● Task requirements: Every record below should be written out exactly; pictures stay out.

● Difference listings:

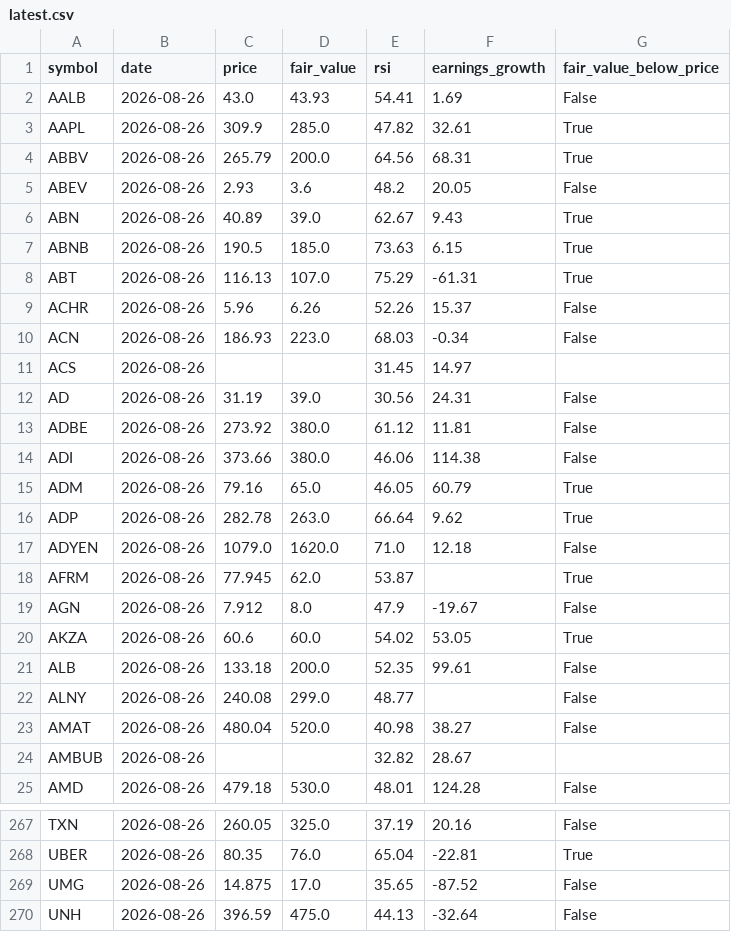
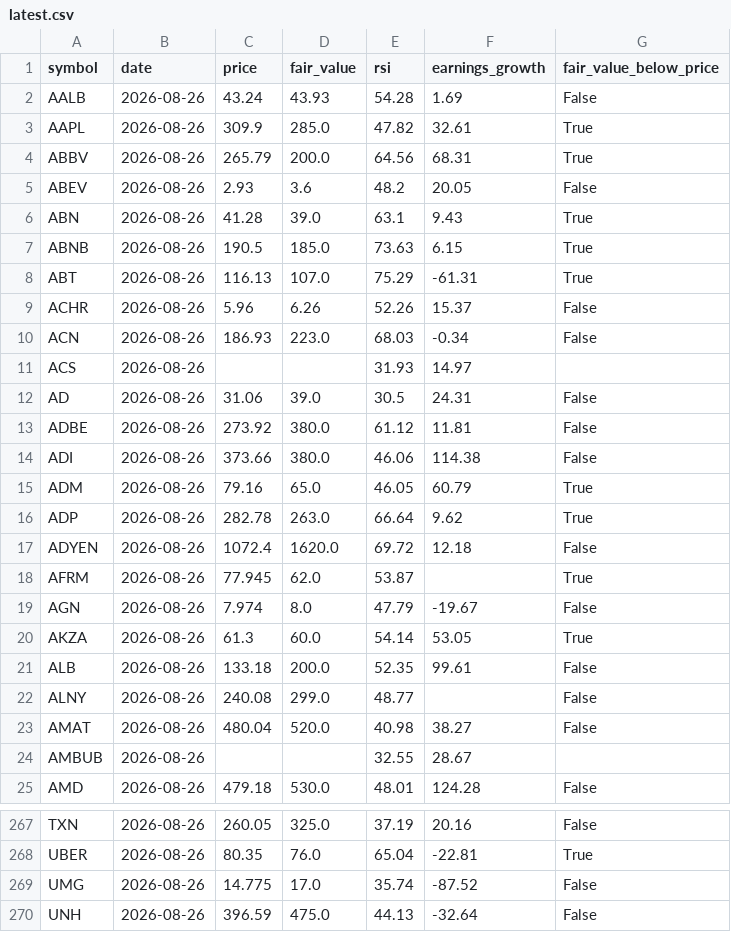
Before and after one commit to Bas-de-G/stock_rsi_screener, a CSV file: data/latest.csv, drawn as a sheet; only a part is shown, gaps mark what is left out; the diff covers the shown part only.

```diff
--- a/data/latest.csv
+++ b/data/latest.csv
@@ -1,3 +1,3 @@
 symbol,date,price,fair_value,rsi,earnings_growth,fair_value_below_price
-AALB,2026-08-26,43.0,43.93,54.41,1.69,False
+AALB,2026-08-26,43.24,43.93,54.28,1.69,False
 AAPL,2026-08-26,309.9,285.0,47.82,32.61,True
@@ -5,3 +5,3 @@ ABBV,2026-08-26,265.79,200.0,64.56,68.31,True
 ABEV,2026-08-26,2.93,3.6,48.2,20.05,False
-ABN,2026-08-26,40.89,39.0,62.67,9.43,True
+ABN,2026-08-26,41.28,39.0,63.1,9.43,True
 ABNB,2026-08-26,190.5,185.0,73.63,6.15,True
@@ -10,4 +10,4 @@ ACHR,2026-08-26,5.96,6.26,52.26,15.37,False
 ACN,2026-08-26,186.93,223.0,68.03,-0.34,False
-ACS,2026-08-26,,,31.45,14.97,
-AD,2026-08-26,31.19,39.0,30.56,24.31,False
+ACS,2026-08-26,,,31.93,14.97,
+AD,2026-08-26,31.06,39.0,30.5,24.31,False
 ADBE,2026-08-26,273.92,380.0,61.12,11.81,False
@@ -16,6 +16,6 @@ ADM,2026-08-26,79.16,65.0,46.05,60.79,True
 ADP,2026-08-26,282.78,263.0,66.64,9.62,True
-ADYEN,2026-08-26,1079.0,1620.0,71.0,12.18,False
+ADYEN,2026-08-26,1072.4,1620.0,69.72,12.18,False
 AFRM,2026-08-26,77.945,62.0,53.87,,True
-AGN,2026-08-26,7.912,8.0,47.9,-19.67,False
-AKZA,2026-08-26,60.6,60.0,54.02,53.05,True
+AGN,2026-08-26,7.974,8.0,47.79,-19.67,False
+AKZA,2026-08-26,61.3,60.0,54.14,53.05,True
 ALB,2026-08-26,133.18,200.0,52.35,99.61,False
@@ -23,3 +23,3 @@ ALNY,2026-08-26,240.08,299.0,48.77,,False
 AMAT,2026-08-26,480.04,520.0,40.98,38.27,False
-AMBUB,2026-08-26,,,32.82,28.67,
+AMBUB,2026-08-26,,,32.55,28.67,
 AMD,2026-08-26,479.18,530.0,48.01,124.28,False
@@ -268,3 +268,3 @@ TXN,2026-08-26,260.05,325.0,37.19,20.16,False
 UBER,2026-08-26,80.35,76.0,65.04,-22.81,True
-UMG,2026-08-26,14.875,17.0,35.65,-87.52,False
+UMG,2026-08-26,14.775,17.0,35.74,-87.52,False
 UNH,2026-08-26,396.59,475.0,44.13,-32.64,False
```
Also changed, not shown: 62 edited cells elsewhere in this file, recommendations.csv, 2 other files.
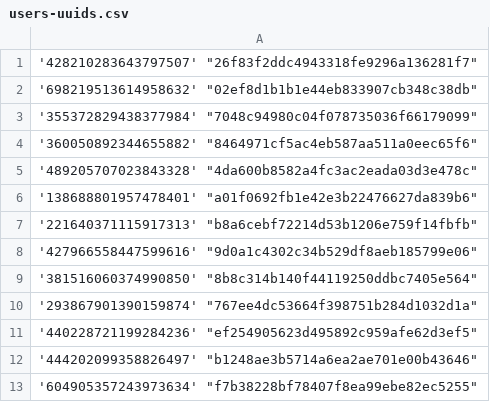
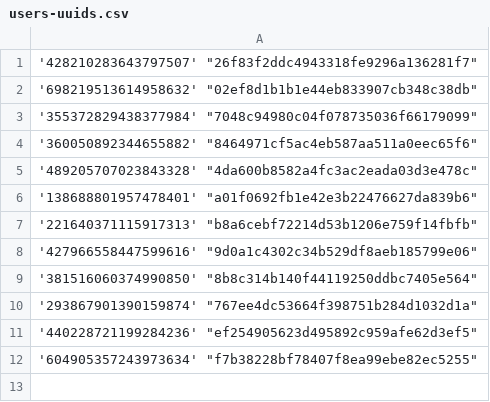
Before and after one commit to Heroes-United/patreonlist, a CSV file: users-uuids.csv, drawn as a sheet.

Commit message:
[HeroesUnited BOT] added new uuids || or updated mods

```diff
--- a/users-uuids.csv
+++ b/users-uuids.csv
@@ -11,3 +11,2 @@
 '440228721199284236' "ef254905623d495892c959afe62d3ef5"
-'444202099358826497' "b1248ae3b5714a6ea2ae701e00b43646"
 '604905357243973634' "f7b38228bf78407f8ea99ebe82ec5255"
```
Also changed, not shown: users.csv.
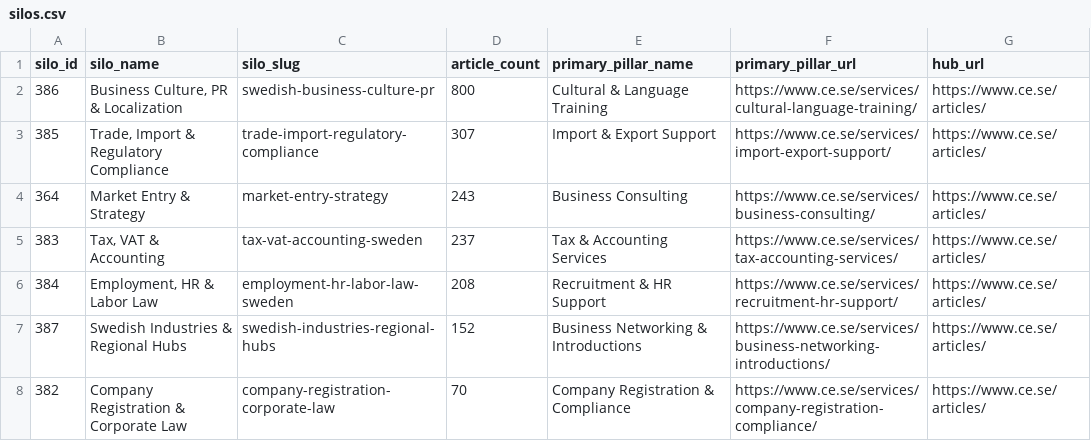
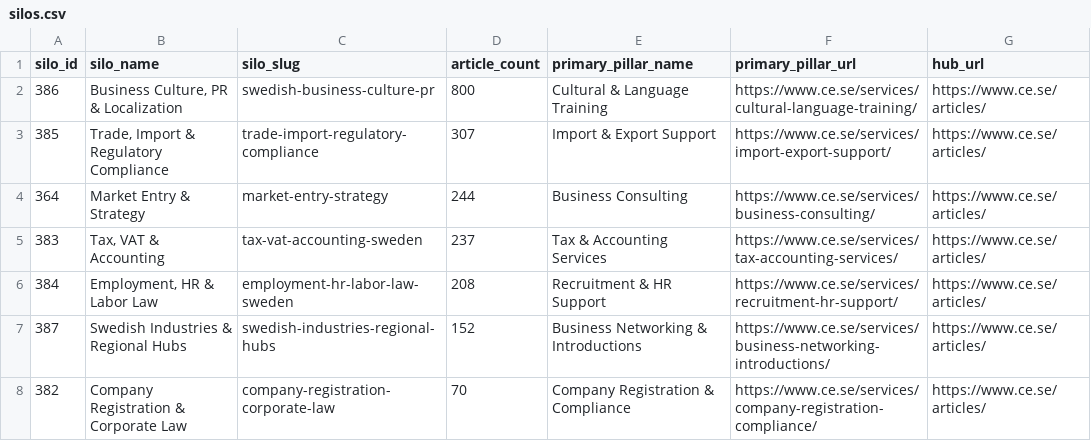
Before and after one commit to Schtumpfnagel/swedish-business-market-entry-corpus, a CSV file: data/silos.csv, drawn as a sheet.

```diff
--- a/data/silos.csv
+++ b/data/silos.csv
@@ -3,3 +3,3 @@ silo_id,silo_name,silo_slug,article_count,primary_pillar_name,primary_pillar_url
 385,"Trade, Import & Regulatory Compliance",trade-import-regulatory-compliance,307,Import & Export Support,https://www.ce.se/services/import-export-support/,https://www.ce.se/articles/
-364,Market Entry & Strategy,market-entry-strategy,243,Business Consulting,https://www.ce.se/services/business-consulting/,https://www.ce.se/articles/
+364,Market Entry & Strategy,market-entry-strategy,244,Business Consulting,https://www.ce.se/services/business-consulting/,https://www.ce.se/articles/
 383,"Tax, VAT & Accounting",tax-vat-accounting-sweden,237,Tax & Accounting Services,https://www.ce.se/services/tax-accounting-services/,https://www.ce.se/articles/
```
Also changed, not shown: 5 other files.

● Answer for this exercise:
Before and after one commit to Bas-de-G/stock_rsi_screener, a CSV file: data/latest.csv, drawn as a sheet; only a part is shown, gaps mark what is left out; the diff covers the shown part only.

```diff
--- a/data/latest.csv
+++ b/data/latest.csv
@@ -1,3 +1,3 @@
 symbol,date,price,fair_value,rsi,earnings_growth,fair_value_below_price
-AALB,2026-08-26,43.0,43.93,54.41,1.69,False
+AALB,2026-08-26,43.24,43.93,54.28,1.69,False
 AAPL,2026-08-26,309.9,285.0,47.82,32.61,True
@@ -5,3 +5,3 @@ ABBV,2026-08-26,265.79,200.0,64.56,68.31,True
 ABEV,2026-08-26,2.93,3.6,48.2,20.05,False
-ABN,2026-08-26,40.89,39.0,62.67,9.43,True
+ABN,2026-08-26,41.28,39.0,63.1,9.43,True
 ABNB,2026-08-26,190.5,185.0,73.63,6.15,True
@@ -10,4 +10,4 @@ ACHR,2026-08-26,5.96,6.26,52.26,15.37,False
 ACN,2026-08-26,186.93,223.0,68.03,-0.34,False
-ACS,2026-08-26,,,31.45,14.97,
-AD,2026-08-26,31.19,39.0,30.56,24.31,False
+ACS,2026-08-26,,,31.93,14.97,
+AD,2026-08-26,31.06,39.0,30.5,24.31,False
 ADBE,2026-08-26,273.92,380.0,61.12,11.81,False
@@ -16,6 +16,6 @@ ADM,2026-08-26,79.16,65.0,46.05,60.79,True
 ADP,2026-08-26,282.78,263.0,66.64,9.62,True
-ADYEN,2026-08-26,1079.0,1620.0,71.0,12.18,False
+ADYEN,2026-08-26,1072.4,1620.0,69.72,12.18,False
 AFRM,2026-08-26,77.945,62.0,53.87,,True
-AGN,2026-08-26,7.912,8.0,47.9,-19.67,False
-AKZA,2026-08-26,60.6,60.0,54.02,53.05,True
+AGN,2026-08-26,7.974,8.0,47.79,-19.67,False
+AKZA,2026-08-26,61.3,60.0,54.14,53.05,True
 ALB,2026-08-26,133.18,200.0,52.35,99.61,False
@@ -23,3 +23,3 @@ ALNY,2026-08-26,240.08,299.0,48.77,,False
 AMAT,2026-08-26,480.04,520.0,40.98,38.27,False
-AMBUB,2026-08-26,,,32.82,28.67,
+AMBUB,2026-08-26,,,32.55,28.67,
 AMD,2026-08-26,479.18,530.0,48.01,124.28,False
@@ -268,3 +268,3 @@ TXN,2026-08-26,260.05,325.0,37.19,20.16,False
 UBER,2026-08-26,80.35,76.0,65.04,-22.81,True
-UMG,2026-08-26,14.875,17.0,35.65,-87.52,False
+UMG,2026-08-26,14.775,17.0,35.74,-87.52,False
 UNH,2026-08-26,396.59,475.0,44.13,-32.64,False
```
Also changed, not shown: 62 edited cells elsewhere in this file, recommendations.csv, 2 other files.
Before and after one commit to Heroes-United/patreonlist, a CSV file: users-uuids.csv, drawn as a sheet.

Commit message:
[HeroesUnited BOT] added new uuids || or updated mods

```diff
--- a/users-uuids.csv
+++ b/users-uuids.csv
@@ -11,3 +11,2 @@
 '440228721199284236' "ef254905623d495892c959afe62d3ef5"
-'444202099358826497' "b1248ae3b5714a6ea2ae701e00b43646"
 '604905357243973634' "f7b38228bf78407f8ea99ebe82ec5255"
```
Also changed, not shown: users.csv.
Before and after one commit to Schtumpfnagel/swedish-business-market-entry-corpus, a CSV file: data/silos.csv, drawn as a sheet.

```diff
--- a/data/silos.csv
+++ b/data/silos.csv
@@ -3,3 +3,3 @@ silo_id,silo_name,silo_slug,article_count,primary_pillar_name,primary_pillar_url
 385,"Trade, Import & Regulatory Compliance",trade-import-regulatory-compliance,307,Import & Export Support,https://www.ce.se/services/import-export-support/,https://www.ce.se/articles/
-364,Market Entry & Strategy,market-entry-strategy,243,Business Consulting,https://www.ce.se/services/business-consulting/,https://www.ce.se/articles/
+364,Market Entry & Strategy,market-entry-strategy,244,Business Consulting,https://www.ce.se/services/business-consulting/,https://www.ce.se/articles/
 383,"Tax, VAT & Accounting",tax-vat-accounting-sweden,237,Tax & Accounting Services,https://www.ce.se/services/tax-accounting-services/,https://www.ce.se/articles/
```
Also changed, not shown: 5 other files.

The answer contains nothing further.